By Judy Bluhm
How was your leap day? We all had the pleasure of having another day added to the calendar, which only happens once every four years. Folklore and superstitions abound around leap day, ever since Julius Caesar introduced it more than 2000 years ago.
I have a lady friend named Monica who proposed to her boyfriend on the last leap ay four years ago. Cheekily, he not only said “no” but gifted her with 12 pairs of gloves – an old Irish tradition. It seems if a woman was “turned down” and humiliated, the least the man could do was give her a new pair of gloves for each month of a year to hide the “shame and embarrassment” of not wearing an engagement or wedding ring. Monica didn’t find the glove gesture very funny.
Did you know there is a town in Michigan called Hell? Every leap year on February 29, 29 lucky couples get married (for free) in Hell’s tiny chapel. As the minister likes to say, “When you get married in Hell, there is nowhere to go but up.” Amen. There are some weird leap day traditions around the world.
Some countries like Greece claim it is “very bad luck” to enter into any kind of contractual agreement on leap day. Do not sign business contracts. Do not start a new job. Never get married on that day. Oh well, Greece is to “Hell and back from Michigan.”
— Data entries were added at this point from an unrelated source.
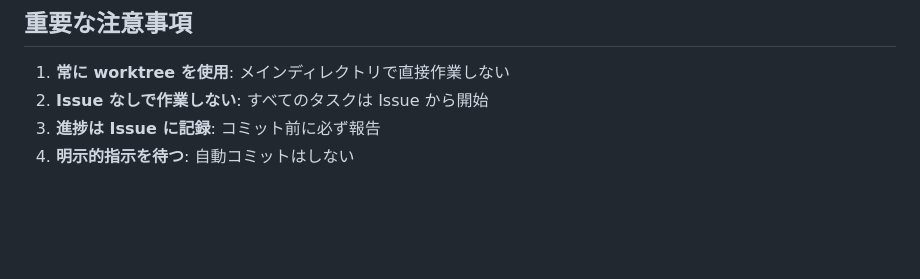
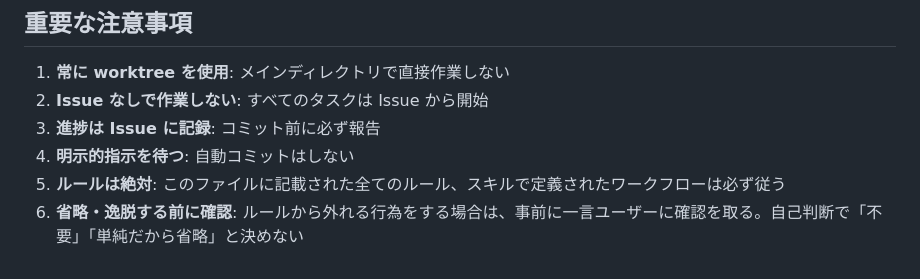
Before and after one commit to AtsushiHashimoto/research-project-template, a Markdown page: .claude/CLAUDE.md, the part around the change. GitHub-like rendering; blank space fills up the shorter version.

Commit message:
fix(docs): ワークフロー省略禁止ルールを追加 (#13)
- ルール5: プロジェクト定義のルール・ワークフローは必ず従う
- ルール6: 省略・逸脱する前にユーザー確認を取る

Closes #12

🤖 Generated with [Claude Code](https://claude.com/claude-code)

Co-authored-by: Claude <noreply@anthropic.com>

```diff
--- a/.claude/CLAUDE.md
+++ b/.claude/CLAUDE.md
@@ -192,3 +192,5 @@ mv debug_images/ data/local/debug/
 2. **Issue なしで作業しない**: すべてのタスクは Issue から開始
 3. **進捗は Issue に記録**: コミット前に必ず報告
 4. **明示的指示を待つ**: 自動コミットはしない
+5. **ルールは絶対**: このファイルに記載された全てのルール、スキルで定義されたワークフローは必ず従う
+6. **省略・逸脱する前に確認**: ルールから外れる行為をする場合は、事前に一言ユーザーに確認を取る。自己判断で「不要」「単純だから省略」と決めない
```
In Scotland, it is considered unlucky to be born on leap day. Well, what do they know? According to the Guinness Book of World Records, there is a leap day world record holder family that has produced three consecutive generations born on February 29. I’m not sure how that was arranged, but the family considers it a small miracle and good luck.
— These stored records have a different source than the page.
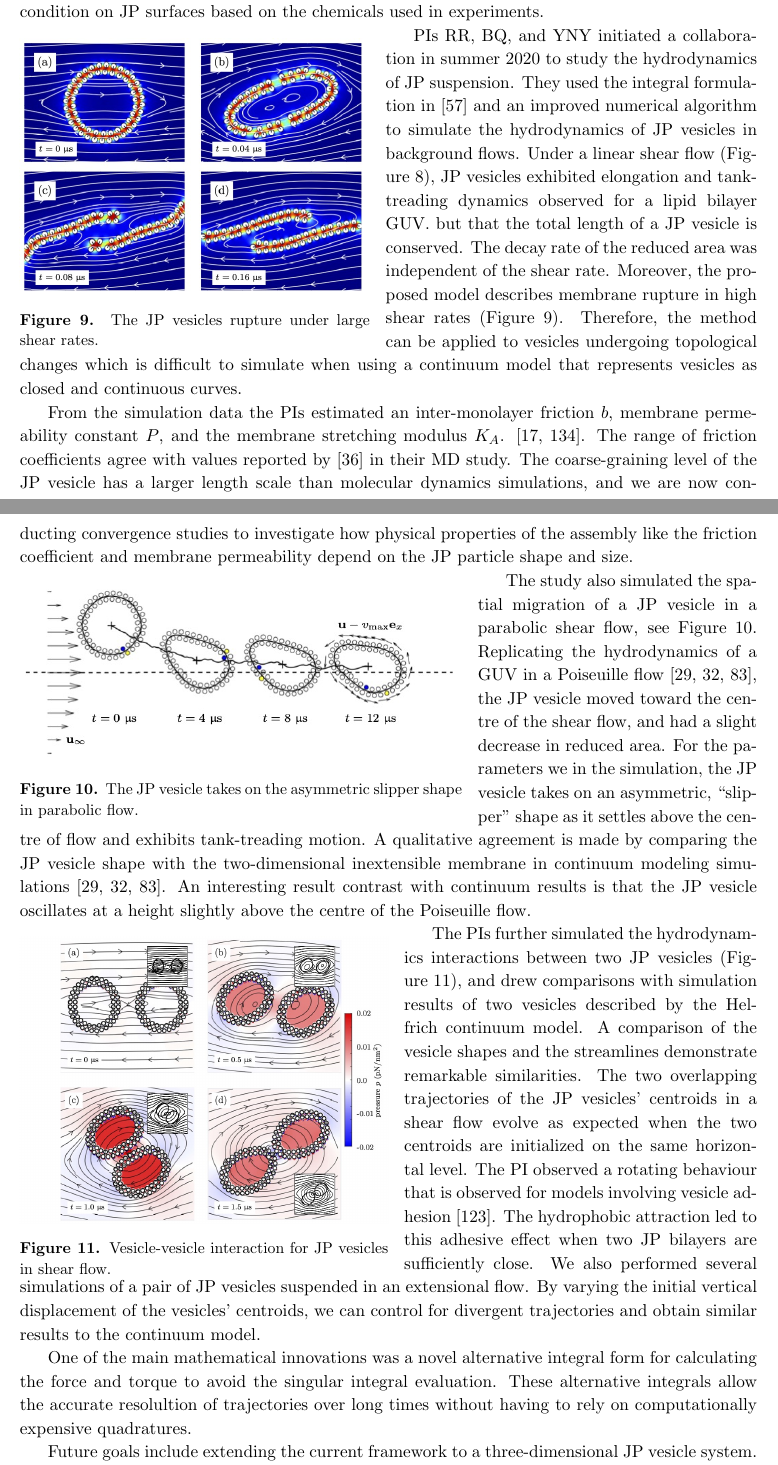
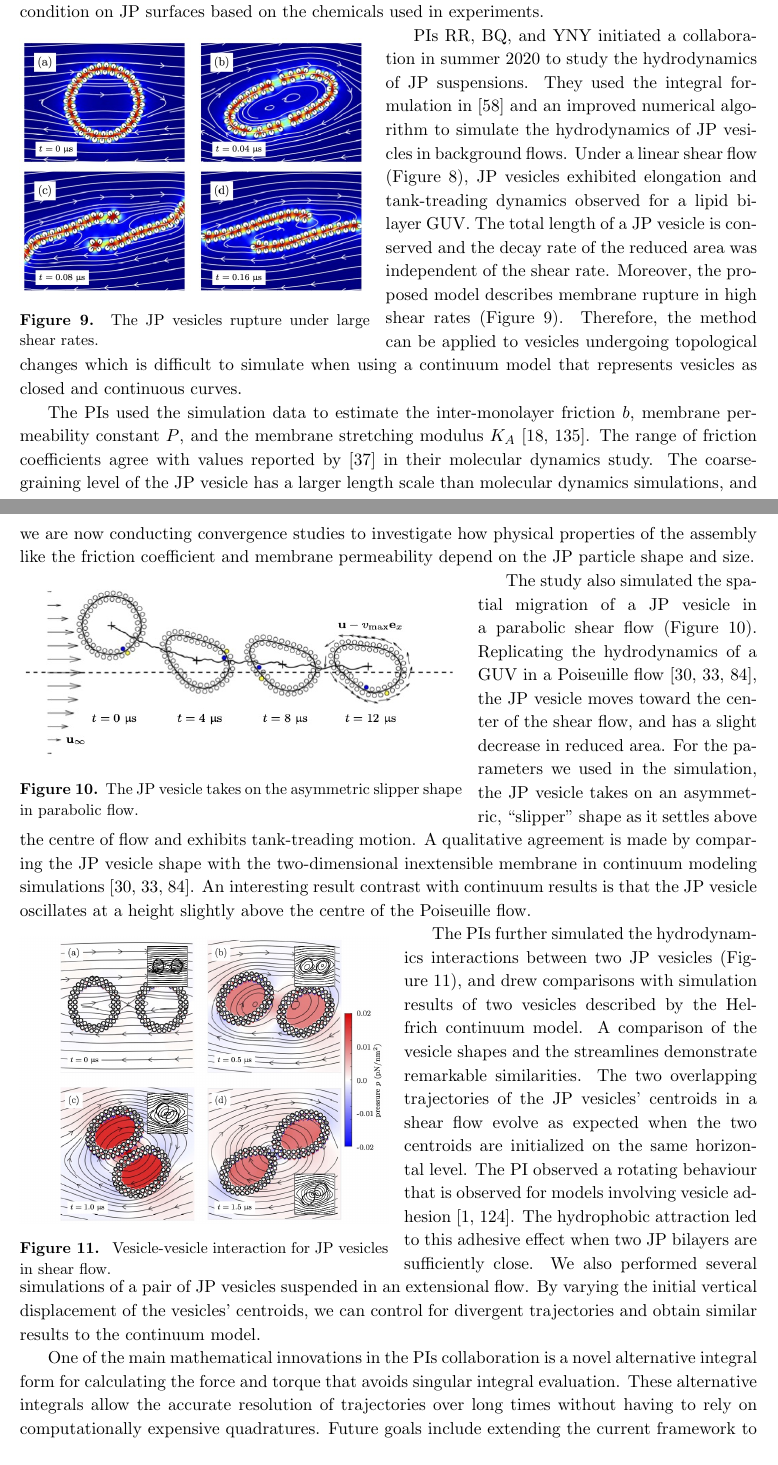
Before and after one commit to quaife/lipid_dynamics, a LaTeX document (NSF2021/Description/description.tex, which reads NSF2021/Description/preliminarywork.tex): two parts of pages 13 and 14 of 25, joined at a grey line, cut so that both start at the same text. Compiled offline with pdfLaTeX.

Commit message:
finished up prelim work

```diff
--- a/NSF2021/Description/preliminarywork.tex
+++ b/NSF2021/Description/preliminarywork.tex
@@ -178,10 +177,10 @@ experiments.
 \end{wrapfigure}
 %
 PIs RR, BQ, and YNY initiated a collaboration in summer 2020 to study
-the hydrodynamics of JP suspension.
-They used the integral formulation in \cite{Fu2018_SIAM} and an improved numerical
-algorithm to simulate the hydrodynamics of JP vesicles in background
-flows. Under a linear shear flow (Figure~\ref{fig:JPv_linearshear}), JP vesicles exhibited
+the hydrodynamics of JP suspensions. They used the integral formulation
+in~\cite{Fu2018_SIAM} and an improved numerical algorithm to simulate
+the hydrodynamics of JP vesicles in background flows. Under a linear
+shear flow (Figure~\ref{fig:JPv_linearshear}), JP vesicles exhibited
 elongation and tank-treading dynamics observed for a lipid bilayer GUV.
 %%
 %%With the use of suitable parameters, the
@@ -194,13 +193,13 @@ elongation and tank-treading dynamics observed for a lipid bilayer GUV.
 %\includegraphics[width=0.5\textwidth]{figures/PreliminaryWork/Rupture.jpg}
 %\caption{The JP vesicles rupture under large shear rates.}
 %\end{wrapfigure}
-but that the total length of a JP vesicle is conserved. The decay rate
-of the reduced area was independent of the shear rate.
-Moreover, the proposed model
-describes membrane rupture in high shear rates (Figure~\ref{fig:JPv_rupture}). Therefore, the method
-can be applied to vesicles undergoing topological changes which is
-difficult to simulate when using a continuum model that represents
-vesicles as closed and continuous curves.
+The total length of a JP vesicle is conserved and the decay rate of the
+reduced area was independent of the shear rate.  Moreover, the proposed
+model describes membrane rupture in high shear rates
+(Figure~\ref{fig:JPv_rupture}). Therefore, the method can be applied to
+vesicles undergoing topological changes which is difficult to simulate
+when using a continuum model that represents vesicles as closed and
+continuous curves.
 %
 %Our coarse-grained model is also able to calculate inter-monolayer
 %friction.
@@ -210,39 +209,35 @@ vesicles as closed and continuous curves.
 %Our method requires
 %calculations of the hydrodynamic stress tensor, and these are used to
 %
-From the simulation data the PIs estimated an inter-monolayer friction $b$, membrane permeability
-constant $P$, and the membrane stretching modulus $K_A$.
-\cite{chabanon2017, sch_vla_mik2010}.
-The range of friction coefficients agree with values reported
-by~\cite{denOtter2007} in their MD study. The coarse-graining level of
-the JP vesicle has a larger length scale than molecular dynamics
-simulations, and we are now conducting convergence studies to investigate
-how physical properties of the assembly like the friction coefficient and membrane
-permeability depend on the JP particle shape and size.
+The PIs used the simulation data to estimate the inter-monolayer
+friction $b$, membrane permeability constant $P$, and the membrane
+stretching modulus $K_A$~\cite{chabanon2017, sch_vla_mik2010}. The range
+of friction coefficients agree with values reported
+by~\cite{denOtter2007} in their molecular dynamics study. The
+coarse-graining level of the JP vesicle has a larger length scale than
+molecular dynamics simulations, and we are now conducting convergence
+studies to investigate how physical properties of the assembly like the
+friction coefficient and membrane permeability depend on the JP particle
+shape and size.
 
 \begin{wrapfigure}[11]{l}{0.6\textwidth}
 \includegraphics[width=0.6\textwidth]{figures/PreliminaryWork/Slipper.jpg}
-\caption{\label{fig:JP_poiseuille}The JP vesicle takes on the asymmetric slipper shape in parabolic flow.}
+\caption{\label{fig:JP_poiseuille}The JP vesicle takes on the asymmetric
+  slipper shape in parabolic flow.}
 \end{wrapfigure}
 The study also simulated the spatial migration of a JP vesicle in a
-parabolic shear flow, see Figure~\ref{fig:JP_poiseuille}.
-%The chosen parameter values result in an asymmetric
-%slipper shape.
-%
-Replicating the hydrodynamics of a GUV in a Poiseuille
-flow~\cite{Kaoui09, dan_vla_mis2009, cou_kao_pod_mis2008}, the JP
-vesicle moved toward the centre of the shear flow,
-and had a slight decrease in reduced area.
-For the parameters we in the simulation,
-the JP vesicle takes on an asymmetric, ``slipper" shape as it settles
-above the centre of flow and exhibits tank-treading motion.
-A qualitative
-agreement is made by comparing the JP vesicle shape with the
-two-dimensional inextensible membrane in continuum modeling
-simulations~\cite{Kaoui09, dan_vla_mis2009, cou_kao_pod_mis2008}.
-An interesting result contrast with continuum results is that the JP
-vesicle oscillates at a height slightly above the centre of the
-Poiseuille flow.
+parabolic shear flow (Figure~\ref{fig:JP_poiseuille}). Replicating the
+hydrodynamics of a GUV in a Poiseuille flow~\cite{Kaoui09,
+dan_vla_mis2009, cou_kao_pod_mis2008}, the JP vesicle moves toward the
+center of the shear flow, and has a slight decrease in reduced area.
+For the parameters we used in the simulation, the JP vesicle takes on an
+asymmetric, ``slipper" shape as it settles above the centre of flow and
+exhibits tank-treading motion. A qualitative agreement is made by
+comparing the JP vesicle shape with the two-dimensional inextensible
+membrane in continuum modeling simulations~\cite{Kaoui09,
+dan_vla_mis2009, cou_kao_pod_mis2008}. An interesting result contrast
+with continuum results is that the JP vesicle oscillates at a height
+slightly above the centre of the Poiseuille flow.
 
 %The single JP vesicle simulations end with obtaining JP bilayer stretching
 %modulus $K_A$ and hydraulic permeability constant $P$. We extract these
@@ -256,36 +251,33 @@ Poiseuille flow.
 
 \begin{wrapfigure}[15]{l}{0.5\textwidth}
 \includegraphics[width=0.5\textwidth]{figures/PreliminaryWork/ShearDoublet.jpg}
-\caption{\label{fig:JPv_interactions}Vesicle-vesicle interaction for JP vesicles in shear flow.}
+\caption{\label{fig:JPv_interactions} Vesicle-vesicle interaction for JP
+  vesicles in shear flow.}
 \end{wrapfigure}
-The PIs further simulated the hydrodynamics interactions between two JP vesicles (Figure~\ref{fig:JPv_interactions}), and
-drew comparisons with simulation results of two vesicles described by
-the Helfrich continuum model. A comparison of the vesicle shapes and the
-streamlines demonstrate remarkable similarities. The two overlapping
-trajectories of the JP vesicles' centroids in a shear flow evolve as
-expected when the two centroids are initialized on the same horizontal
-level. The PI observed a rotating behaviour that is observed for models
-involving vesicle adhesion~\cite{qua-vee-you2019}.  The hydrophobic
-attraction led to this adhesive effect when two JP bilayers are
-sufficiently close. We also performed several simulations of a pair of
-JP vesicles suspended in an extensional flow. By varying the initial
+The PIs further simulated the hydrodynamics interactions between two JP
+vesicles (Figure~\ref{fig:JPv_interactions}), and drew comparisons with
+simulation results of two vesicles described by the Helfrich continuum
+model. A comparison of the vesicle shapes and the streamlines
+demonstrate remarkable similarities. The two overlapping trajectories of
+the JP vesicles' centroids in a shear flow evolve as expected when the
+two centroids are initialized on the same horizontal level. The PI
+observed a rotating behaviour that is observed for models involving
+vesicle adhesion~\cite{qua-vee-you2019, abb-far-ezz-ben-mis2021}. The
+hydrophobic attraction led to this adhesive effect when two JP bilayers
+are sufficiently close. We also performed several simulations of a pair
+of JP vesicles suspended in an extensional flow. By varying the initial
 vertical displacement of the vesicles' centroids, we can control for
 divergent trajectories and obtain similar results to the continuum
 model.
 
-
-
-One of the main mathematical innovations was a novel alternative integral
-form for calculating the force and torque to avoid the singular integral
-evaluation. These alternative integrals allow the accurate resolultion
-of trajectories over long times without having to rely on computationally
-expensive quadratures.
-
-Future goals include extending the current framework to a
-three-dimensional JP vesicle system. This will require additional
-algorithmic implementation including a fast summation method such as the
-fast multipole method.
-
+One of the main mathematical innovations in the PIs collaboration is a
+novel alternative integral form for calculating the force and torque
+that avoids singular integral evaluation. These alternative integrals
+allow the accurate resolution of trajectories over long times without
+having to rely on computationally expensive quadratures. Future goals
+include extending the current framework to a three-dimensional JP
+vesicle system. This will require additional algorithmic implementation
+including a fast summation method such as the fast multipole method.
 
 %
 %\begin{wrapfigure}[22]{l}{0.5\textwidth}
```
Also changed, not shown: NSF2021/Description/refs.bib (+10 -0 lines), NSF2021/Description/preliminarywork.tex (57 more changed lines).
A woman emailed me to say she just celebrated her 15th birthday. She said she gave birth to her son on her 5th birthday, and although her son is now 40, they have shared 10 birthdays together. That is why leap years are so wild and wonderful.
Leap day was added to the calendar as a “corrective measure” since the Earth does not orbit the sun in precisely 365 days. It is more like 365 days, 5 hours and 48 minutes. That was a pretty clever correction to be implemented 2000 years ago. The extra day, every four years, keeps our calendar accurate and synchronized with Earth’s orbit around the sun.
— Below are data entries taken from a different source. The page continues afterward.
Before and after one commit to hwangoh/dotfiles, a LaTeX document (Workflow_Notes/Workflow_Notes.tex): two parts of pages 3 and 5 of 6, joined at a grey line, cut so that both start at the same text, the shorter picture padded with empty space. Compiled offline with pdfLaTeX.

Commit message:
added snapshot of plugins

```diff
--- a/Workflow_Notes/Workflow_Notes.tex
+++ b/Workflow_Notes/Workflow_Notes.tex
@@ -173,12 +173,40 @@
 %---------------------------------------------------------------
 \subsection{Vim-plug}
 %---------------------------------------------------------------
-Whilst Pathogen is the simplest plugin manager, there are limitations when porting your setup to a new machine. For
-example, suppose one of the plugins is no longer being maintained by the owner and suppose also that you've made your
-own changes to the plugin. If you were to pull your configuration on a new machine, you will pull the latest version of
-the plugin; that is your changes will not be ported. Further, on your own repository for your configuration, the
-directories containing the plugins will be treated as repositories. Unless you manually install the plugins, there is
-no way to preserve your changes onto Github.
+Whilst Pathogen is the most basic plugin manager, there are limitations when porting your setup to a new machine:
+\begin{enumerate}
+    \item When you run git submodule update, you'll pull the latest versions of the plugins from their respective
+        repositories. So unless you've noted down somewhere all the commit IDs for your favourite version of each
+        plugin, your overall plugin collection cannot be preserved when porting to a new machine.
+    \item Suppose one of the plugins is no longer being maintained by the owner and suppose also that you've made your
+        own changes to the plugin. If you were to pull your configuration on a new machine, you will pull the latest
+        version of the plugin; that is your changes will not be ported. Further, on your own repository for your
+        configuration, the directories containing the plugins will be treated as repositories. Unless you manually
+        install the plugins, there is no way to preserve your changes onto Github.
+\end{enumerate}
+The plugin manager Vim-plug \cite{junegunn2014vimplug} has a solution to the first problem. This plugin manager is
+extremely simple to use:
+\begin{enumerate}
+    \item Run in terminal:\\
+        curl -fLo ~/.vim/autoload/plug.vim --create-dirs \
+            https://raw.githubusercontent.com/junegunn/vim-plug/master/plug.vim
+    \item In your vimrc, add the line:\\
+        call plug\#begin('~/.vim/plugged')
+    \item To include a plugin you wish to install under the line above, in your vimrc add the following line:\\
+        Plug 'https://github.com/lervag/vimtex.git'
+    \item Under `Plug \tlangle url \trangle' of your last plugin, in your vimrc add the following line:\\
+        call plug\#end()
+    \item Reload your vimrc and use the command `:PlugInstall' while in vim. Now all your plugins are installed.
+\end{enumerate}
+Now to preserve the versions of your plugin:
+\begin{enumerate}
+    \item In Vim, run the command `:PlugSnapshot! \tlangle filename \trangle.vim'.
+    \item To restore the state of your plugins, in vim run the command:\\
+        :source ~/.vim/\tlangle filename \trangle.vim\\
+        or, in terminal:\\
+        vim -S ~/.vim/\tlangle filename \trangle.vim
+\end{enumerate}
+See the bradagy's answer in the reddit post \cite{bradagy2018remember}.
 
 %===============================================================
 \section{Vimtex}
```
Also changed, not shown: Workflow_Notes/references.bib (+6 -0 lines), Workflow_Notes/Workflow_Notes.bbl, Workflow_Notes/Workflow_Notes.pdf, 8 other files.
Leap year is another way of making up for “lost time.” Consider the extra day a gift from the gods (or Julius Caesar) and the significance of an entire year with 366 days. In one Asian country, during a leap year, people try to take off the entire month of February to reset their internal clocks, enjoy a month with added moments and not take anything too seriously. That sounds like a great idea.
Leap year is here. I hope you embraced the extra day.
Judy Bluhm is a writer and a local realtor. Have a story or a comment? Email Judy at email@example.com.